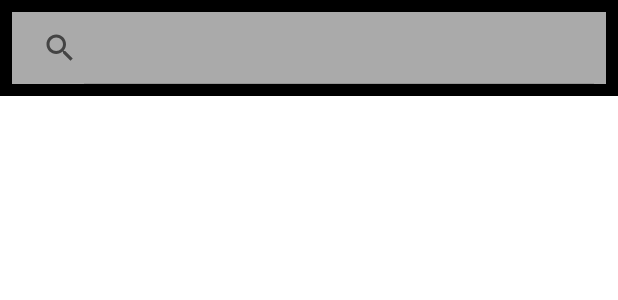
After one commit to Pastatown/OutsideNews, an Android app: the layout search_view.xml on its own in the app's theme, with its tools: preview values and no code run, on a phone screen of 412 x 824 dp. The commit adds this screen. Shown: the top 300 px of the screen. Run offline under Robolectric (Android 15) with nearby library versions, the phone set to English and light mode, and no system bars; network calls fail.

Commit message:
RajoutView

```diff
--- a/app/src/main/java/com/example/outsidenews/MainActivity.kt
+++ b/app/src/main/java/com/example/outsidenews/MainActivity.kt
@@ -21,7 +21,8 @@ class MainActivity : AppCompatActivity(), OnArticleClick {
         super.onCreate(savedInstanceState)
         setContentView(R.layout.activity_main)
 
-        //Définir notre recyclerView en LinearLayout
+        //Définit notre recyclerView en LinearLayout
+
         val recyclerView : RecyclerView = findViewById(R.id.recyclerView)
         recyclerView.layoutManager = LinearLayoutManager(this)
 
@@ -46,7 +47,6 @@ class MainActivity : AppCompatActivity(), OnArticleClick {
                     val newsJsonObject = newsJsonArray.getJSONObject(i)
 
                     val news = News(
-
                         newsJsonObject.getString("title"),
                         newsJsonObject.getString("description"),
                         newsJsonObject.getString("author"),
@@ -81,4 +81,5 @@ class MainActivity : AppCompatActivity(), OnArticleClick {
         val customTabsIntent = builder.build()
         customTabsIntent.launchUrl(this, Uri.parse(news.url))
     }
+
 }
--- /dev/null
+++ b/app/src/main/res/layout/search_view.xml
@@ -0,0 +1,18 @@
+<?xml version="1.0" encoding="utf-8"?>
+<LinearLayout xmlns:android="http://schemas.android.com/apk/res/android"
+    xmlns:app="http://schemas.android.com/apk/res-auto"
+    android:padding="8dp"
+    android:background="@android:color/black"
+    android:layout_width="match_parent"
+    android:layout_height="wrap_content">
+    <SearchView
+        android:id="@+id/search"
+        android:layout_width="0dp"
+        android:layout_height="wrap_content"
+        android:layout_weight="1"
+        android:background="@android:color/darker_gray"
+        android:iconifiedByDefault="false"
+        app:queryBackground="@android:color/background_light"
+        app:submitBackground="@android:color/background_dark">
+    </SearchView>
+</LinearLayout>
```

::::::

■ **WORK TO BE COMPLETED**: Report each line of the data in which "MainActivity" occurs.

■ **RESPONSE FOR THIS EXERCISE**:
--- a/app/src/main/java/com/example/outsidenews/MainActivity.kt
+++ b/app/src/main/java/com/example/outsidenews/MainActivity.kt
@@ -21,7 +21,8 @@ class MainActivity : AppCompatActivity(), OnArticleClick {
@@ -46,7 +47,6 @@ class MainActivity : AppCompatActivity(), OnArticleClick {
@@ -81,4 +81,5 @@ class MainActivity : AppCompatActivity(), OnArticleClick {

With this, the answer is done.